***** Supplied data *****

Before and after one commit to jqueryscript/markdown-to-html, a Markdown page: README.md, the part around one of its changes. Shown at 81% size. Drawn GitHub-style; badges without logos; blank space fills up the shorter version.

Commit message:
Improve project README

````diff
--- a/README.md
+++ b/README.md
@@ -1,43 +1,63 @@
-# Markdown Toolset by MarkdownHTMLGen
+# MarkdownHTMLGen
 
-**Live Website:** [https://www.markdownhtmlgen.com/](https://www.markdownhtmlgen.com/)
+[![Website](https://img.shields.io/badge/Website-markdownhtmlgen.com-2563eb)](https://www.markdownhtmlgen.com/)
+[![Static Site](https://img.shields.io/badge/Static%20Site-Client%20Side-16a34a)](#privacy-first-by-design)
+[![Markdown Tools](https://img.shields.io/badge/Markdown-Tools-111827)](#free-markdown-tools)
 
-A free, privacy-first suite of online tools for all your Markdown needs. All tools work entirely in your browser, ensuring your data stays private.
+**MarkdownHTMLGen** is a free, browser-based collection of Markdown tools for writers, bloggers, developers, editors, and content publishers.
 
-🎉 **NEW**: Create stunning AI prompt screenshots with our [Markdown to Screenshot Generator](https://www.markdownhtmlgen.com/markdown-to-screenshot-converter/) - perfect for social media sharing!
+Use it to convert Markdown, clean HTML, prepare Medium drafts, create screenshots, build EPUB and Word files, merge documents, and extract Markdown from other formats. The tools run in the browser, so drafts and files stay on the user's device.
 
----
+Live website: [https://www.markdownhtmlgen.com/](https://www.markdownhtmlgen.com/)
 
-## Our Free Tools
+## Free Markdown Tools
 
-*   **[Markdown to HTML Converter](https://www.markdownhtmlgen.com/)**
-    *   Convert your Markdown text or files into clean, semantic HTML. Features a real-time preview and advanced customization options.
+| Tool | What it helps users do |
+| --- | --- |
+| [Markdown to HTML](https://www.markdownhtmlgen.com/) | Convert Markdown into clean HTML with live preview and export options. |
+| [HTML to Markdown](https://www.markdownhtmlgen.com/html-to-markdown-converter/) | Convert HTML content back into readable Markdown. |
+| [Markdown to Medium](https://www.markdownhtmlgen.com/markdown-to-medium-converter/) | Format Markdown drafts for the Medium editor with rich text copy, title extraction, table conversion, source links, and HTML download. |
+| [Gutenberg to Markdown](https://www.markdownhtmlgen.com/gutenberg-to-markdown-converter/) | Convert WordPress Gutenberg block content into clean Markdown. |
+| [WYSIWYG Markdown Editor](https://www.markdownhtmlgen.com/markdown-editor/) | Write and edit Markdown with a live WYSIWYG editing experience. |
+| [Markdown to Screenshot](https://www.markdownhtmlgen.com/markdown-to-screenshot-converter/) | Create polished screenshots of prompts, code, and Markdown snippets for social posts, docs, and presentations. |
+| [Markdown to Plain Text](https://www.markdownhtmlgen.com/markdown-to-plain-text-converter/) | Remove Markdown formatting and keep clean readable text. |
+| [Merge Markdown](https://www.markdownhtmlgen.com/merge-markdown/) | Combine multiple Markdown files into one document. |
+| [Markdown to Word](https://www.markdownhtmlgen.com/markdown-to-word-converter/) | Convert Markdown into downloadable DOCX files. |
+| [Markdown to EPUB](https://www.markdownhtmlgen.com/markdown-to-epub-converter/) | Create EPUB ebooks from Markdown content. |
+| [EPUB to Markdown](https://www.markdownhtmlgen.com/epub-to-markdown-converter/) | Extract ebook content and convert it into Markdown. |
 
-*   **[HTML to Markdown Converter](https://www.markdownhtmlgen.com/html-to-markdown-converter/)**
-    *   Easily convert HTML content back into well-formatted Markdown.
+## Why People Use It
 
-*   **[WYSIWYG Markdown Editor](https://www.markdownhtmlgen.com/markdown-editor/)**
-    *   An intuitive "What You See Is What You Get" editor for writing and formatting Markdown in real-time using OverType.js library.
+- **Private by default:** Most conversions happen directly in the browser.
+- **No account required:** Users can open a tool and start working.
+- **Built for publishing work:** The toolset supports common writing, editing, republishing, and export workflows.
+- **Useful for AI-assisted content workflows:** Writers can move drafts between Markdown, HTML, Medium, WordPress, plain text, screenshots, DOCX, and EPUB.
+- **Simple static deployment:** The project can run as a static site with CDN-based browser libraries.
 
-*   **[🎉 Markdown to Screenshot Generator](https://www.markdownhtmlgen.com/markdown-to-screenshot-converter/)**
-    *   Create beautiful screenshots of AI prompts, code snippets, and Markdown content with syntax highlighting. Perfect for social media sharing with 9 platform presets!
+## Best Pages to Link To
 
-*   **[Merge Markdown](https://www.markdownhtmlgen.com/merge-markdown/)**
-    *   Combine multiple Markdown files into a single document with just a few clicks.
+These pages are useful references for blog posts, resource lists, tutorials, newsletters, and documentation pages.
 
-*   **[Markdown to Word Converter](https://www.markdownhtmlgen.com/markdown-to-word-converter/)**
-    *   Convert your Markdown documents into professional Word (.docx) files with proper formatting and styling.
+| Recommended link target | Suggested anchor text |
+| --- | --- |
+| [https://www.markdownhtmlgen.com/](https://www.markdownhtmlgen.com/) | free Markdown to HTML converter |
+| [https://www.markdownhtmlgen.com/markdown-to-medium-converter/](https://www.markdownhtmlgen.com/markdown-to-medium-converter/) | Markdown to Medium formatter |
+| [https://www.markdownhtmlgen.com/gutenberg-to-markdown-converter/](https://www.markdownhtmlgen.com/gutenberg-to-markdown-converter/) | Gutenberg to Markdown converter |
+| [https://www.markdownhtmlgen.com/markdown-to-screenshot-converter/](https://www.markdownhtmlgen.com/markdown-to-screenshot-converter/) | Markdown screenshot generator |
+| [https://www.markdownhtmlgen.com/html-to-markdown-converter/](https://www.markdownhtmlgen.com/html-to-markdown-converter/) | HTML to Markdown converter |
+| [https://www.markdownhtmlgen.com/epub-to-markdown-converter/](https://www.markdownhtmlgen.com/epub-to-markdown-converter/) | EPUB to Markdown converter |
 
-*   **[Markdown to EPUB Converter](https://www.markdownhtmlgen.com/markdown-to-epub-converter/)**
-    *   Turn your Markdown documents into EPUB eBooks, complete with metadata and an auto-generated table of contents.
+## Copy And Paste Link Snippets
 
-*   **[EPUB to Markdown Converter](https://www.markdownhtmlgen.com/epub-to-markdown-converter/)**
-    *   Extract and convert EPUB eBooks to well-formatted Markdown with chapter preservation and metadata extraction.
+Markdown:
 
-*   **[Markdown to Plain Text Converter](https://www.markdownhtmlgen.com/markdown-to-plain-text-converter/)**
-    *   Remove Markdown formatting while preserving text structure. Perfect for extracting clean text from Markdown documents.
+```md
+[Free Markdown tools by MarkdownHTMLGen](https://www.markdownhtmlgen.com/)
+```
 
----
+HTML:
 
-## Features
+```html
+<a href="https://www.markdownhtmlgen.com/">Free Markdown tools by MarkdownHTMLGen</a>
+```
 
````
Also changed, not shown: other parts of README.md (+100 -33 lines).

*****

● What you should do:
Scan the data, and report each line that uses the word "back".

● Result:
+| [HTML to Markdown](https://www.markdownhtmlgen.com/html-to-markdown-converter/) | Convert HTML content back into readable Markdown. |
-    *   Easily convert HTML content back into well-formatted Markdown.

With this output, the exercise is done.